Conservationists like to think large. Whether it’s identifying hundreds of square miles of Himalayan highlands as a tiger corridor or creating massive marine preserves, these scientists are definitely thinking on the macro scale.
However a small but growing group of scientists are beginning to think smaller when it comes to conservation—much smaller. They have begun to study the microbes living in the soil, and their results are showing just how important microscopic life is in the macrobiotic world. A healthy, diverse population of soil microbes results in a healthy, diverse ecosystem. Changing an ecosystem also changes its microbes, scientists have found, and this may permanently scar the environment.
“Soil is not sterile,” said Noah Fierer, a microbiologist at the University of Colorado at Boulder. “These microbes are crucial to maintaining soil fertility.”
Science journalist Douglas Fox is in Antarctica on assignment for DISCOVER Magazine as the WISSARD Embedded Journalist.
The search continues for life in subglacial Lake Whillans, 2,600 feet below the surface of the West Antarctic Ice Sheet—but a thrilling preliminary result has detected signs of life.
At 6:20am on January 28, four people in sterile white Tyvek suits tended to a winch winding cable onto the drill platform. One person knocked frost off the cable as it emerged from the ice borehole a few feet below. The object of their attention finally rose into sight: a gray plastic vessel, as long as a baseball bat, filled with water from Lake Whillans, half a mile below.
The bottle was hurried into a 40-foot cargo container outfitted as a laboratory on skis. Some of the lake water was squirted into bottles of media in order to grow whatever microbes might inhabit the lake. Those cultures could require weeks to produce results. But one test has already produced an interesting preliminary finding.
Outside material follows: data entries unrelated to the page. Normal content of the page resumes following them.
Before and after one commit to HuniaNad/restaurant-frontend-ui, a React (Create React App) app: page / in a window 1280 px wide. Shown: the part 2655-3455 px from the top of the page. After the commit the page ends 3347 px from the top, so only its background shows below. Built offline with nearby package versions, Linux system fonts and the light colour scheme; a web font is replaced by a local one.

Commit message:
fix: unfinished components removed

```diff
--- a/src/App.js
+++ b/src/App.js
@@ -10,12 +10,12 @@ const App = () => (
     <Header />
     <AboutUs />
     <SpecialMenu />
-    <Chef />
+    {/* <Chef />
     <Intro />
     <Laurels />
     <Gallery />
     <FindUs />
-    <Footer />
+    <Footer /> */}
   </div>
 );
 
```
When lake water was viewed under a microscope, cells were seen: their tiny bodies glowed green in response to DNA-sensitive dye. It was the first evidence of life in an Antarctic subglacial lake.